Put up a wind turbine to recharge it at night and you've got a non-petroleum mode of transport that promises to be a kick and a half to ride.

Sunday, April 04, 2010

Energy used for Cloud Computing


Large-scale data centers place tremendous demand on the electrical grid, a demand that is increasing rapidly as cloud computing becomes more common as a business strategy for many corporations. As more than one pundit has pointed out, the source for powering these data centers is often generated by coal--modern technology energized by an eighteenth century fuel that is a global warming nightmare.

Heather Clancy in a ZDNet post thinks that corpoations ought to make a strong effort to boost the visibility and acceptance of renewable energy sources, as in an example she cites about Kaiser Permanente and Recurrent Energy installing solar power systems.

When they are completed, the systems will carry approximately 10 percent of the power load at sites in Vallejo and Santa Clara in Northern California and Fontana and San Diego in Southern California.

Kaiser is developing the systems with Recurrent, which will actually own them. Kaiser will buy the power through solar power purchase agreements.
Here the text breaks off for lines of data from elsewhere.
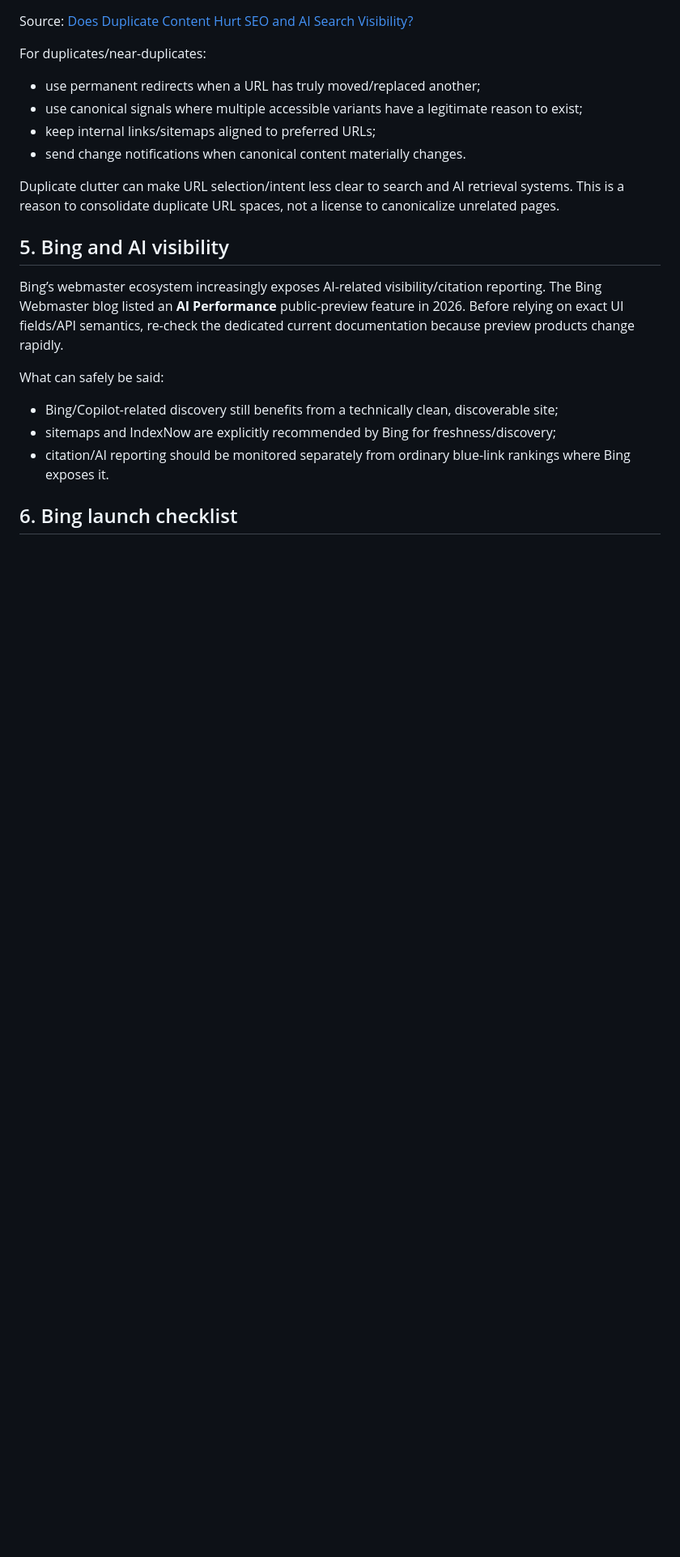
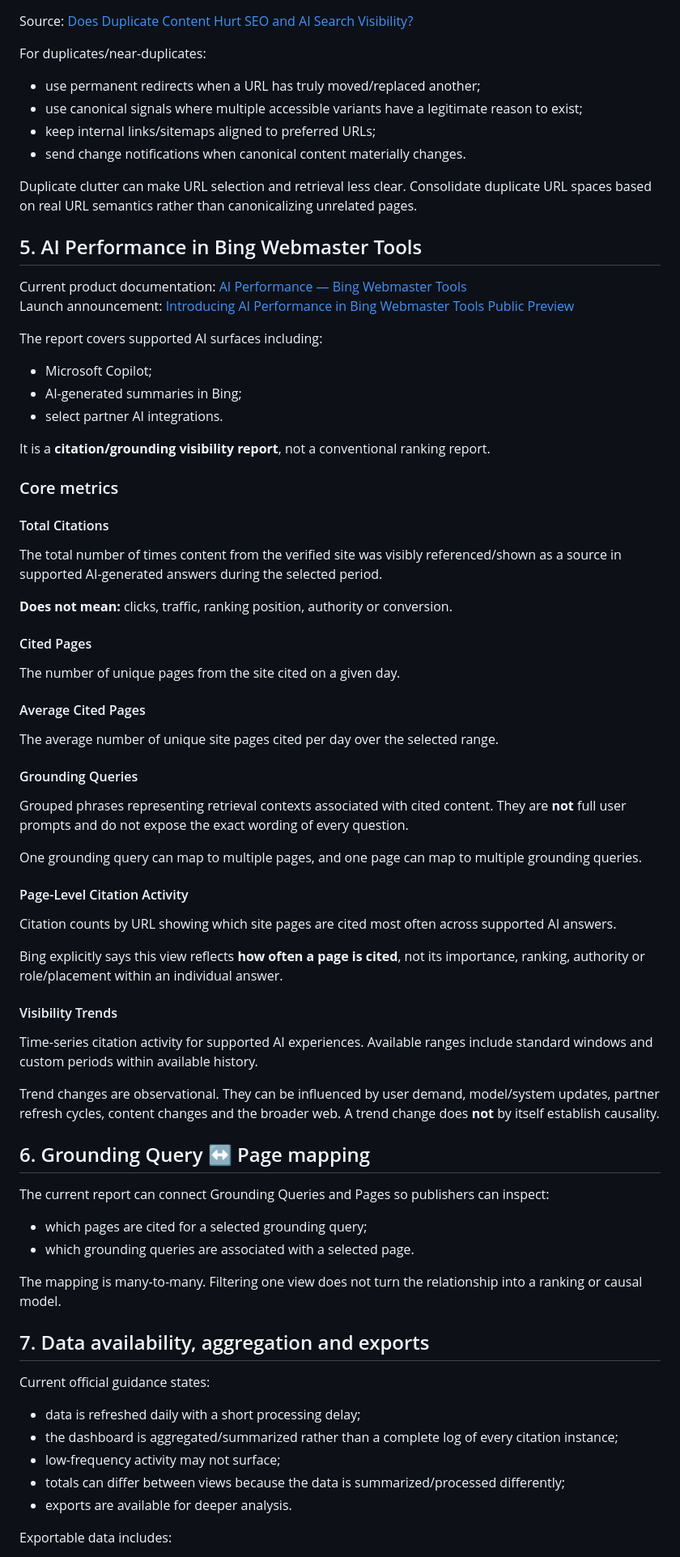
Before and after one commit to DashSaman/-SEO, a Markdown page: docs/bing-indexnow.md, the part around one of its changes. Shown at 81% size. GitHub-like rendering; blank space fills up the shorter version.

Commit message:
research: finalize Bing AI Performance and IndexNow reference

```diff
--- a/docs/bing-indexnow.md
+++ b/docs/bing-indexnow.md
@@ -80,16 +84,73 @@ For duplicates/near-duplicates:
 - keep internal links/sitemaps aligned to preferred URLs;
 - send change notifications when canonical content materially changes.
 
-Duplicate clutter can make URL selection/intent less clear to search and AI retrieval systems. This is a reason to consolidate duplicate URL spaces, not a license to canonicalize unrelated pages.
+Duplicate clutter can make URL selection and retrieval less clear. Consolidate duplicate URL spaces based on real URL semantics rather than canonicalizing unrelated pages.
 
-## 5. Bing and AI visibility
+## 5. AI Performance in Bing Webmaster Tools
 
-Bing’s webmaster ecosystem increasingly exposes AI-related visibility/citation reporting. The Bing Webmaster blog listed an **AI Performance** public-preview feature in 2026. Before relying on exact UI fields/API semantics, re-check the dedicated current documentation because preview products change rapidly.
+Current product documentation: [AI Performance — Bing Webmaster Tools](https://www.bing.com/webmasters/help/ai-performance-9f8e7d6c)
+Launch announcement: [Introducing AI Performance in Bing Webmaster Tools Public Preview](https://blogs.bing.com/webmaster/February-2026/Introducing-AI-Performance-in-Bing-Webmaster-Tools-Public-Preview)
 
-What can safely be said:
+The report covers supported AI surfaces including:
 
-- Bing/Copilot-related discovery still benefits from a technically clean, discoverable site;
-- sitemaps and IndexNow are explicitly recommended by Bing for freshness/discovery;
-- citation/AI reporting should be monitored separately from ordinary blue-link rankings where Bing exposes it.
+- Microsoft Copilot;
+- AI-generated summaries in Bing;
+- select partner AI integrations.
 
-## 6. Bing launch checklist
+It is a **citation/grounding visibility report**, not a conventional ranking report.
+
+### Core metrics
+
+#### Total Citations
+
+The total number of times content from the verified site was visibly referenced/shown as a source in supported AI-generated answers during the selected period.
+
+**Does not mean:** clicks, traffic, ranking position, authority or conversion.
+
+#### Cited Pages
+
+The number of unique pages from the site cited on a given day.
+
+#### Average Cited Pages
+
+The average number of unique site pages cited per day over the selected range.
+
+#### Grounding Queries
+
+Grouped phrases representing retrieval contexts associated with cited content. They are **not** full user prompts and do not expose the exact wording of every question.
+
+One grounding query can map to multiple pages, and one page can map to multiple grounding queries.
+
+#### Page-Level Citation Activity
+
+Citation counts by URL showing which site pages are cited most often across supported AI answers.
+
+Bing explicitly says this view reflects **how often a page is cited**, not its importance, ranking, authority or role/placement within an individual answer.
+
+#### Visibility Trends
+
+Time-series citation activity for supported AI experiences. Available ranges include standard windows and custom periods within available history.
+
+Trend changes are observational. They can be influenced by user demand, model/system updates, partner refresh cycles, content changes and the broader web. A trend change does **not** by itself establish causality.
+
+## 6. Grounding Query ↔ Page mapping
+
+The current report can connect Grounding Queries and Pages so publishers can inspect:
+
+- which pages are cited for a selected grounding query;
+- which grounding queries are associated with a selected page.
+
+The mapping is many-to-many. Filtering one view does not turn the relationship into a ranking or causal model.
+
+## 7. Data availability, aggregation and exports
+
+Current official guidance states:
+
+- data is refreshed daily with a short processing delay;
+- the dashboard is aggregated/summarized rather than a complete log of every citation instance;
+- low-frequency activity may not surface;
+- totals can differ between views because the data is summarized/processed differently;
+- exports are available for deeper analysis.
+
+Exportable data includes:
+
```
Also changed, not shown: other parts of docs/bing-indexnow.md (+100 -18 lines).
And, low and behold, this will make recurrent eligible for a 30 percent tax credit because Kaiser is a not-to-profit organization.

Kaiser will look to additional renewable energy sources in the future to continue building out its distributed system.

So far, Kaiser has managed to save up to $10 million per year in its energy conservation efforts.

The inspiration for this piece, a Greenpeace report on the ramafications of cloud computing, suggests that industry IT leaders, such as Microsoft, IBM, Google, Facebook, and Apple, ought to begin wielding their influence to speed the adoption of renewable energy systems.